| What to do |
Look through the entries below, please, and copy every line with the word "하드코딩".

| Extracted records |

== Segment start ==

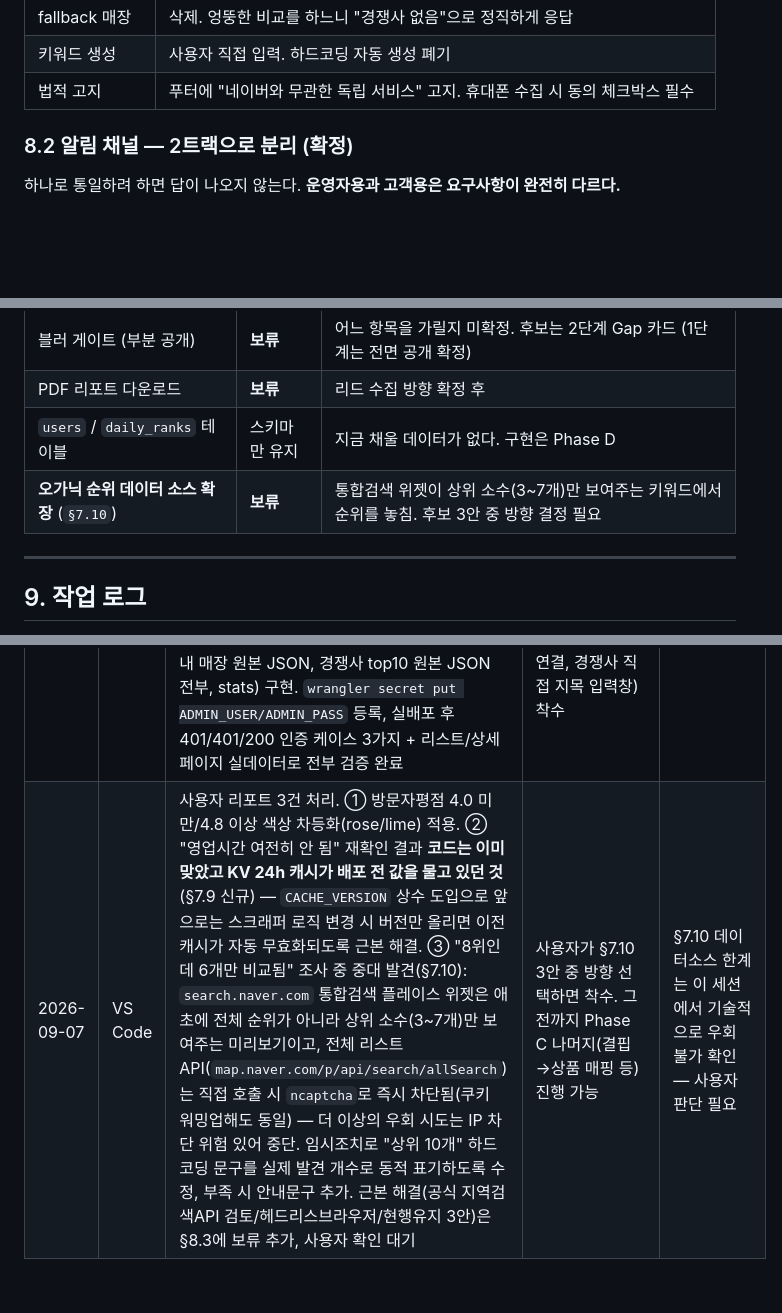
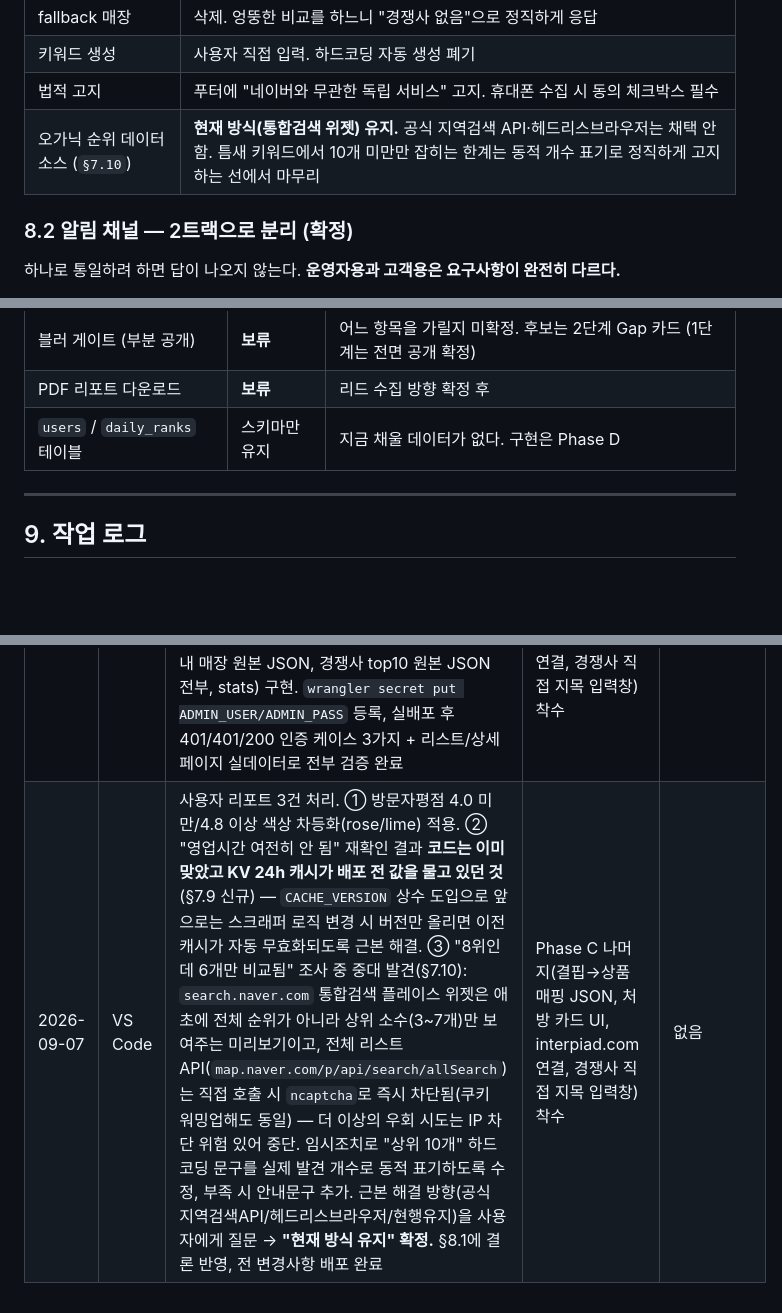
Before and after one commit to joseungil-kr/dongbiz, a Markdown page: 작업지시서.md, 3 parts joined by grey strips. Drawn GitHub-style; blank space fills up the shorter version.

Commit message:
docs: 순위 데이터소스 방향 확정 - 현재 방식 유지
§7.10 3안(공식API/헤드리스브라우저/현행유지) 중 사용자가 현행유지
선택. §8.1 확정 의사결정에 반영, §8.3 보류 목록에서 제거.

Co-Authored-By: Claude Sonnet 5 <noreply@anthropic.com>

```diff
--- a/작업지시서.md
+++ b/작업지시서.md
@@ -341,6 +341,7 @@ B10(영업시간)을 배포한 뒤에도 사용자가 같은 매장을 재조회
 | fallback 매장 | 삭제. 엉뚱한 비교를 하느니 "경쟁사 없음"으로 정직하게 응답 |
 | 키워드 생성 | 사용자 직접 입력. 하드코딩 자동 생성 폐기 |
 | 법적 고지 | 푸터에 "네이버와 무관한 독립 서비스" 고지. 휴대폰 수집 시 동의 체크박스 필수 |
+| 오가닉 순위 데이터 소스 (`§7.10`) | **현재 방식(통합검색 위젯) 유지.** 공식 지역검색 API·헤드리스브라우저는 채택 안 함. 틈새 키워드에서 10개 미만만 잡히는 한계는 동적 개수 표기로 정직하게 고지하는 선에서 마무리 |
 
 ### 8.2 알림 채널 — 2트랙으로 분리 (확정)
 
@@ -368,7 +369,6 @@ B10(영업시간)을 배포한 뒤에도 사용자가 같은 매장을 재조회
 | 블러 게이트 (부분 공개) | **보류** | 어느 항목을 가릴지 미확정. 후보는 2단계 Gap 카드 (1단계는 전면 공개 확정) |
 | PDF 리포트 다운로드 | **보류** | 리드 수집 방향 확정 후 |
 | `users` / `daily_ranks` 테이블 | 스키마만 유지 | 지금 채울 데이터가 없다. 구현은 Phase D |
-| **오가닉 순위 데이터 소스 확장** (`§7.10`) | **보류** | 통합검색 위젯이 상위 소수(3~7개)만 보여주는 키워드에서 순위를 놓침. 후보 3안 중 방향 결정 필요 |
 
 ---
 
@@ -383,4 +383,4 @@ B10(영업시간)을 배포한 뒤에도 사용자가 같은 매장을 재조회
 | 2026-09-07 | VS Code | **Phase A 완결**: `wrangler whoami`로 확인해보니 실은 로그인되어 있었음(joseungil@gmail.com) — D1(`dongbiz-db`)·KV(`dongbiz-worker-CACHE`) 실제 생성, `wrangler.toml`에 실 id 반영, 스키마 원격+로컬 적용. `wrangler dev`로 실동작 검증 중 B9(FK 제약 조용한 실패: `/api/gap` 단독 호출 시 `places` 행 없어 `search_histories` INSERT 실패) 발견·수정. **Phase B 완료**: `worker/src/notify.ts` 신설(`notify` 텔레그램, `logDiagnosisToSheet` 구글시트, 미설정시 무동작), `/api/place`·`/api/gap` 실패시 알림, `/api/gap` 성공시 신규진단 알림+시트로깅(waitUntil로 논블로킹), cron 헬스체크(`scheduled` 핸들러 + `[triggers]` 매일 00:00 UTC), `.dev.vars.example` 템플릿 작성. 실제(가짜 자격증명) 통합 테스트로 앱이 깨지지 않음을 확인 | 사용자가 텔레그램 봇 토큰·구글시트 웹훅 URL을 준비해서 `wrangler secret put`으로 채워야 알림이 실제로 발송됨(§6 Phase B 안내 참조). 그 다음 Phase C(결핍→상품 매핑, OG 태그, 경쟁사 직접 지목) 착수 | 없음. 리드폼이 아직 inert라 "상담 유입" 알림 트리거는 걸 데가 없어 보류 처리(§6 Phase B에 명시) |
 | 2026-09-07 | VS Code | 사용자가 텔레그램 봇 토큰·chat id 제공 → 시크릿 등록, 실배포(`dongbiz-worker.joseungil.workers.dev`) 후 텔레그램 알림 실착신 확인. 이어서 배포판 사용 중 사용자가 실제 매장으로 버그 리포트 다수 제출 → 라이브 데이터로 원인 추적: **B10**(영업시간 오판정)·**B11**(블로그리뷰 0건 오집계) 둘 다 `base.*` 구버전 필드를 신뢰한 게 원인으로 확인, `pd.newBusinessHours`/`pd.fsasReviews.total` 실측 필드로 교체(§7.8 신규 기록). 프론트 대개편: 진입선 없을 때 "확인불가" 대신 5단계 등급(최우수~위험) 표시, 구조적으로 항상 오탐이던 키워드 미스매치 카드 삭제 후 자동 결핍요약 문장으로 대체, SEO 지표에 (i)툴팁·최근소식·설명분량(1500자) 추가, 지번주소 삭제, 순위/등급 배지를 차트 아래 크게 재배치, `GET /share/:shareId` 신설로 카톡/페이스북 공유 시 동적 OG(매장명·등급·대표사진) 노출 + 상단/하단 공유 버튼. 전 변경사항 배포+실데이터 검증 완료 | Phase C 관리자 화면 착수 예정 | 관리자 인증 방식 미확정으로 보류 |
 | 2026-09-07 | VS Code | 관리자 인증 방식 제안(Basic Auth, 이유: URL에 비번 노출 없음, 브라우저 자동 로그인창, 구현 최소) → 사용자 채택 + 계정 직접 지정. Hono `basicAuth` 미들웨어로 `/admin/*` 보호(시크릿 미설정 시 503으로 차단, 뚫린 채 배포되는 사고 방지). `GET /admin`(진단 리스트, D1 최신 100건 JOIN places) + `GET /admin/:shareId`(상세: 내 매장 원본 JSON, 경쟁사 top10 원본 JSON 전부, stats) 구현. `wrangler secret put ADMIN_USER/ADMIN_PASS` 등록, 실배포 후 401/401/200 인증 케이스 3가지 + 리스트/상세 페이지 실데이터로 전부 검증 완료 | Phase C 나머지(결핍→상품 매핑 JSON, 처방 카드 UI, interpiad.com 연결, 경쟁사 직접 지목 입력창) 착수 | 없음 |
-| 2026-09-07 | VS Code | 사용자 리포트 3건 처리. ① 방문자평점 4.0 미만/4.8 이상 색상 차등화(rose/lime) 적용. ② "영업시간 여전히 안 됨" 재확인 결과 **코드는 이미 맞았고 KV 24h 캐시가 배포 전 값을 물고 있던 것**(§7.9 신규) — `CACHE_VERSION` 상수 도입으로 앞으로는 스크래퍼 로직 변경 시 버전만 올리면 이전 캐시가 자동 무효화되도록 근본 해결. ③ "8위인데 6개만 비교됨" 조사 중 중대 발견(§7.10): `search.naver.com` 통합검색 플레이스 위젯은 애초에 전체 순위가 아니라 상위 소수(3~7개)만 보여주는 미리보기이고, 전체 리스트 API(`map.naver.com/p/api/search/allSearch`)는 직접 호출 시 `ncaptcha`로 즉시 차단됨(쿠키 워밍업해도 동일) — 더 이상의 우회 시도는 IP 차단 위험 있어 중단. 임시조치로 "상위 10개" 하드코딩 문구를 실제 발견 개수로 동적 표기하도록 수정, 부족 시 안내문구 추가. 근본 해결(공식 지역검색API 검토/헤드리스브라우저/현행유지 3안)은 §8.3에 보류 추가, 사용자 확인 대기 | 사용자가 §7.10 3안 중 방향 선택하면 착수. 그 전까지 Phase C 나머지(결핍→상품 매핑 등) 진행 가능 | §7.10 데이터소스 한계는 이 세션에서 기술적으로 우회 불가 확인 — 사용자 판단 필요 |
+| 2026-09-07 | VS Code | 사용자 리포트 3건 처리. ① 방문자평점 4.0 미만/4.8 이상 색상 차등화(rose/lime) 적용. ② "영업시간 여전히 안 됨" 재확인 결과 **코드는 이미 맞았고 KV 24h 캐시가 배포 전 값을 물고 있던 것**(§7.9 신규) — `CACHE_VERSION` 상수 도입으로 앞으로는 스크래퍼 로직 변경 시 버전만 올리면 이전 캐시가 자동 무효화되도록 근본 해결. ③ "8위인데 6개만 비교됨" 조사 중 중대 발견(§7.10): `search.naver.com` 통합검색 플레이스 위젯은 애초에 전체 순위가 아니라 상위 소수(3~7개)만 보여주는 미리보기이고, 전체 리스트 API(`map.naver.com/p/api/search/allSearch`)는 직접 호출 시 `ncaptcha`로 즉시 차단됨(쿠키 워밍업해도 동일) — 더 이상의 우회 시도는 IP 차단 위험 있어 중단. 임시조치로 "상위 10개" 하드코딩 문구를 실제 발견 개수로 동적 표기하도록 수정, 부족 시 안내문구 추가. 근본 해결 방향(공식 지역검색API/헤드리스브라우저/현행유지)을 사용자에게 질문 → **"현재 방식 유지" 확정.** §8.1에 결론 반영, 전 변경사항 배포 완료 | Phase C 나머지(결핍→상품 매핑 JSON, 처방 카드 UI, interpiad.com 연결, 경쟁사 직접 지목 입력창) 착수 | 없음 |
```
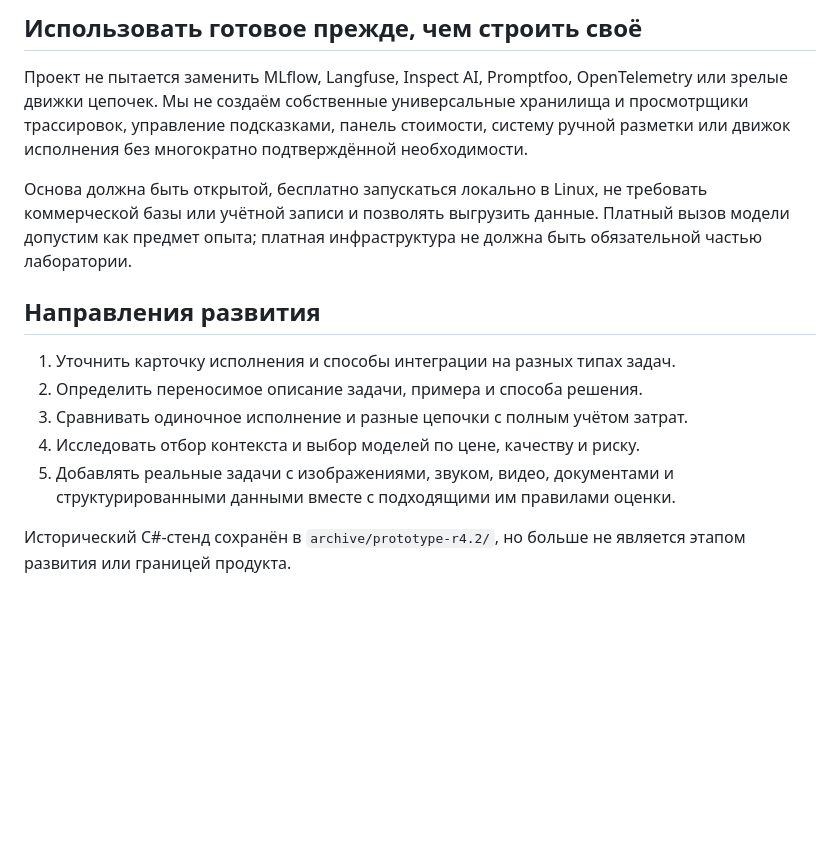
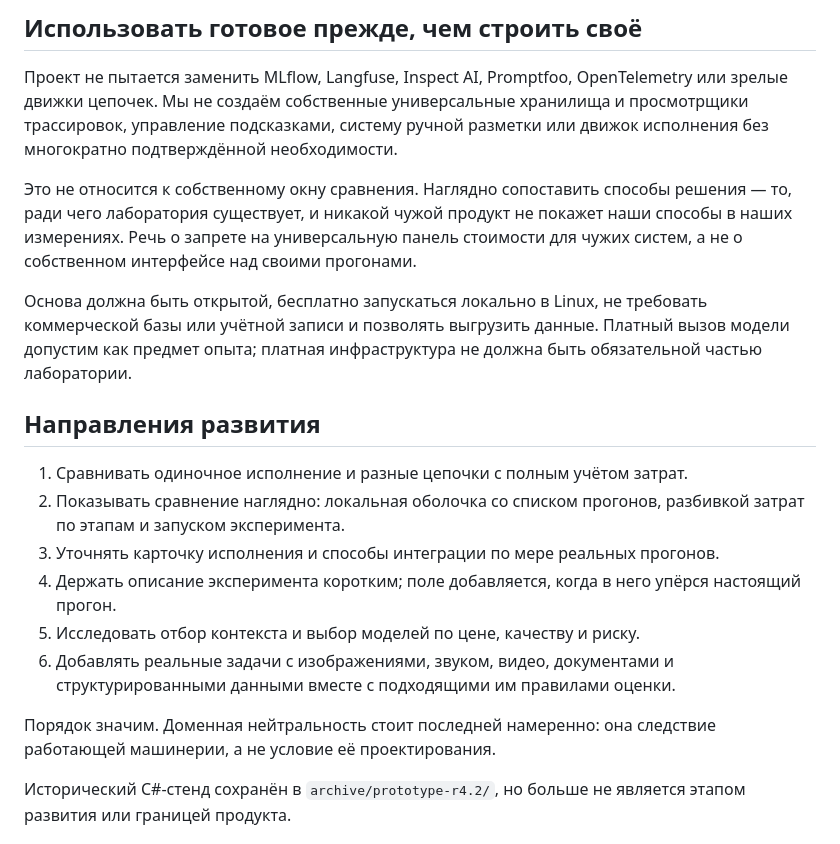
Before and after one commit to qSerj/llm-agent-workbench, a Markdown page: VISION.md, the part around the change. Rendered like a GitHub page; blank space fills up the shorter version.

```diff
--- a/VISION.md
+++ b/VISION.md
@@ -50,9 +50,13 @@ LLM Agent Workbench — локальная исследовательская л
 
 Проект не пытается заменить MLflow, Langfuse, Inspect AI, Promptfoo,
 OpenTelemetry или зрелые движки цепочек. Мы не создаём собственные универсальные
-хранилища и просмотрщики трассировок, управление подсказками, панель стоимости,
-систему ручной разметки или движок исполнения без многократно подтверждённой
-необходимости.
+хранилища и просмотрщики трассировок, управление подсказками, систему ручной
+разметки или движок исполнения без многократно подтверждённой необходимости.
+
+Это не относится к собственному окну сравнения. Наглядно сопоставить способы
+решения — то, ради чего лаборатория существует, и никакой чужой продукт не
+покажет наши способы в наших измерениях. Речь о запрете на универсальную панель
+стоимости для чужих систем, а не о собственном интерфейсе над своими прогонами.
 
 Основа должна быть открытой, бесплатно запускаться локально в Linux, не требовать
 коммерческой базы или учётной записи и позволять выгрузить данные. Платный вызов
@@ -61,12 +65,18 @@ OpenTelemetry или зрелые движки цепочек. Мы не соз
 
 ## Направления развития
 
-1. Уточнить карточку исполнения и способы интеграции на разных типах задач.
-2. Определить переносимое описание задачи, примера и способа решения.
-3. Сравнивать одиночное исполнение и разные цепочки с полным учётом затрат.
-4. Исследовать отбор контекста и выбор моделей по цене, качеству и риску.
-5. Добавлять реальные задачи с изображениями, звуком, видео, документами и
+1. Сравнивать одиночное исполнение и разные цепочки с полным учётом затрат.
+2. Показывать сравнение наглядно: локальная оболочка со списком прогонов,
+   разбивкой затрат по этапам и запуском эксперимента.
+3. Уточнять карточку исполнения и способы интеграции по мере реальных прогонов.
+4. Держать описание эксперимента коротким; поле добавляется, когда в него
+   упёрся настоящий прогон.
+5. Исследовать отбор контекста и выбор моделей по цене, качеству и риску.
+6. Добавлять реальные задачи с изображениями, звуком, видео, документами и
    структурированными данными вместе с подходящими им правилами оценки.
+
+Порядок значим. Доменная нейтральность стоит последней намеренно: она следствие
+работающей машинерии, а не условие её проектирования.
 
 Исторический C#-стенд сохранён в `archive/prototype-r4.2/`, но больше не является
 этапом развития или границей продукта.
```
Also changed, not shown: docs/decisions/0006-shell-and-chains-return-to-scope.md (added, +62 -0 lines).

== Segment end ==

| The completed task |
 | 키워드 생성 | 사용자 직접 입력. 하드코딩 자동 생성 폐기 |
-| 2026-09-07 | VS Code | 사용자 리포트 3건 처리. ① 방문자평점 4.0 미만/4.8 이상 색상 차등화(rose/lime) 적용. ② "영업시간 여전히 안 됨" 재확인 결과 **코드는 이미 맞았고 KV 24h 캐시가 배포 전 값을 물고 있던 것**(§7.9 신규) — `CACHE_VERSION` 상수 도입으로 앞으로는 스크래퍼 로직 변경 시 버전만 올리면 이전 캐시가 자동 무효화되도록 근본 해결. ③ "8위인데 6개만 비교됨" 조사 중 중대 발견(§7.10): `search.naver.com` 통합검색 플레이스 위젯은 애초에 전체 순위가 아니라 상위 소수(3~7개)만 보여주는 미리보기이고, 전체 리스트 API(`map.naver.com/p/api/search/allSearch`)는 직접 호출 시 `ncaptcha`로 즉시 차단됨(쿠키 워밍업해도 동일) — 더 이상의 우회 시도는 IP 차단 위험 있어 중단. 임시조치로 "상위 10개" 하드코딩 문구를 실제 발견 개수로 동적 표기하도록 수정, 부족 시 안내문구 추가. 근본 해결(공식 지역검색API 검토/헤드리스브라우저/현행유지 3안)은 §8.3에 보류 추가, 사용자 확인 대기 | 사용자가 §7.10 3안 중 방향 선택하면 착수. 그 전까지 Phase C 나머지(결핍→상품 매핑 등) 진행 가능 | §7.10 데이터소스 한계는 이 세션에서 기술적으로 우회 불가 확인 — 사용자 판단 필요 |
+| 2026-09-07 | VS Code | 사용자 리포트 3건 처리. ① 방문자평점 4.0 미만/4.8 이상 색상 차등화(rose/lime) 적용. ② "영업시간 여전히 안 됨" 재확인 결과 **코드는 이미 맞았고 KV 24h 캐시가 배포 전 값을 물고 있던 것**(§7.9 신규) — `CACHE_VERSION` 상수 도입으로 앞으로는 스크래퍼 로직 변경 시 버전만 올리면 이전 캐시가 자동 무효화되도록 근본 해결. ③ "8위인데 6개만 비교됨" 조사 중 중대 발견(§7.10): `search.naver.com` 통합검색 플레이스 위젯은 애초에 전체 순위가 아니라 상위 소수(3~7개)만 보여주는 미리보기이고, 전체 리스트 API(`map.naver.com/p/api/search/allSearch`)는 직접 호출 시 `ncaptcha`로 즉시 차단됨(쿠키 워밍업해도 동일) — 더 이상의 우회 시도는 IP 차단 위험 있어 중단. 임시조치로 "상위 10개" 하드코딩 문구를 실제 발견 개수로 동적 표기하도록 수정, 부족 시 안내문구 추가. 근본 해결 방향(공식 지역검색API/헤드리스브라우저/현행유지)을 사용자에게 질문 → **"현재 방식 유지" 확정.** §8.1에 결론 반영, 전 변경사항 배포 완료 | Phase C 나머지(결핍→상품 매핑 JSON, 처방 카드 UI, interpiad.com 연결, 경쟁사 직접 지목 입력창) 착수 | 없음 |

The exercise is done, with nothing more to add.